Incorporating events from Mathews's life, Sundown is set in the early part of the twentieth century and centers around Challenge Windzer, an Osage of mixed descent. Due to his education at the state university, his father's political activism, and the growing white population, Chal becomes increasingly familiar with the ways of white America and embarrassed by his tribe's customs. After his father's death and a brief stint as a pilot during World War I, the protagonist finds himself alone and alienated from both Osage and white society. Like Sundown, Mathews's nonfiction works focus on his heritage and the history of his people and home state. Wah'kon-tah (1932), in part the biography of Laban J. Miles, Indian agent to the Osage nation, focuses on the tribe's interaction with the United States federal government when the Oklahoma territories were being settled. History is also central to Life and Death of an Oilman (1951), the biography of the first governor of Oklahoma, and to the lengthy Osages (1961), which provides an overview of Osage traditions and beliefs as well as noteworthy events in the tribe's past. Relating Mathews's experiences in the Blackjack Hills of Oklahoma, Talking to the Moon (1945) likewise emphasizes Osage culture, delineating Mathews's attempts to commune with the natural world and achieve greater spiritual harmony.

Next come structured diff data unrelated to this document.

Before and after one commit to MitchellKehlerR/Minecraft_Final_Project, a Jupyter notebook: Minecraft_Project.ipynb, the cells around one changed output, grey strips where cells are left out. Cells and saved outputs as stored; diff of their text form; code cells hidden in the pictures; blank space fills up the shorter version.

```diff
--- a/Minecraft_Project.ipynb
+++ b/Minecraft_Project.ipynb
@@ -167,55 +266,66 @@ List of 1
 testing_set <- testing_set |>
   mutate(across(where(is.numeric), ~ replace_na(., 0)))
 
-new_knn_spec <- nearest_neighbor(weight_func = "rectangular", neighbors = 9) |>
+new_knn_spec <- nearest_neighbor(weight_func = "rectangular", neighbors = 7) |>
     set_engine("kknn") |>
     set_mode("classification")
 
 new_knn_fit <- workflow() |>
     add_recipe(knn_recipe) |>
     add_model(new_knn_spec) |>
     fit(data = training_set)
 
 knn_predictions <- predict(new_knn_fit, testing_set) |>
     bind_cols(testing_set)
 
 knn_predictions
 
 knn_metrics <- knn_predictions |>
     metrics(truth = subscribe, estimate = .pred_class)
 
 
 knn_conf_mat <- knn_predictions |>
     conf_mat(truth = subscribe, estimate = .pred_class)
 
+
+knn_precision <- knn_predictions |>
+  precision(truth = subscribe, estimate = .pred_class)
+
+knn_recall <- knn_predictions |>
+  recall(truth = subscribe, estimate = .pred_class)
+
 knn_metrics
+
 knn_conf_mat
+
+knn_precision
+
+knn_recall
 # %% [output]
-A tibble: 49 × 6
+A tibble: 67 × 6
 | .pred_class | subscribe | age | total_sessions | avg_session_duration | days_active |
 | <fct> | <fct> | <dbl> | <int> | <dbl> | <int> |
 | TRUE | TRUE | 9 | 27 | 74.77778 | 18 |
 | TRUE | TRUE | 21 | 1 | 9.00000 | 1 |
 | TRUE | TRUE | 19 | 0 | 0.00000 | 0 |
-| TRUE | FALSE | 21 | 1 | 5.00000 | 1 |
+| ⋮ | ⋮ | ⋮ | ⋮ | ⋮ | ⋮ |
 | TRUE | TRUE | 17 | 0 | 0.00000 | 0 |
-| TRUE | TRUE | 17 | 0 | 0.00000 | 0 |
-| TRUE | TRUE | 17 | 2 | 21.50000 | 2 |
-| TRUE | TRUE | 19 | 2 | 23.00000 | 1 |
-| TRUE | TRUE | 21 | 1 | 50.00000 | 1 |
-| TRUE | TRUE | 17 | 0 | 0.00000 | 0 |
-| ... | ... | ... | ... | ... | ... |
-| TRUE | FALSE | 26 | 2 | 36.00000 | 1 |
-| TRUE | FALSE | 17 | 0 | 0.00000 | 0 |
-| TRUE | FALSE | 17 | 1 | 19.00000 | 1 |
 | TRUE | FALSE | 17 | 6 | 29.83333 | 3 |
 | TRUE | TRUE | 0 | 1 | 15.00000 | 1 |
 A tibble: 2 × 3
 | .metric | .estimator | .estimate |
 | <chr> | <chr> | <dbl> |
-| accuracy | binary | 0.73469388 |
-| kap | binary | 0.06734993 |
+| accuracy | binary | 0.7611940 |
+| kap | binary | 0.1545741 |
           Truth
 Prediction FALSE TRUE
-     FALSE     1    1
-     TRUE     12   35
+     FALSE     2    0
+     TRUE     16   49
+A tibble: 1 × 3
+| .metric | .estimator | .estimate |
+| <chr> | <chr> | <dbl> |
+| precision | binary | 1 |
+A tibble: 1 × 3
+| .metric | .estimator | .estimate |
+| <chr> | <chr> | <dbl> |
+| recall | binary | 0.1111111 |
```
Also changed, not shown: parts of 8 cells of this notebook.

Mathews's literary stature rests largely on Sundown, and scholars frequently credit him as being one of the first Native Americans to write fiction about Amerindians. Critics praise Sundown for its realism and argue that Mathews's objective treatment of the mixed-blood has universal relevance. His nonfiction works, while respected as evocative sociological and anthropological tracts about the Osage, have also been praised for their inherent literary qualities. Talking to the Moon, for example, has been favorably compared to Henry David Thoreau's Walden (1854) and John Muir's My First Summer in the Sierra (1911).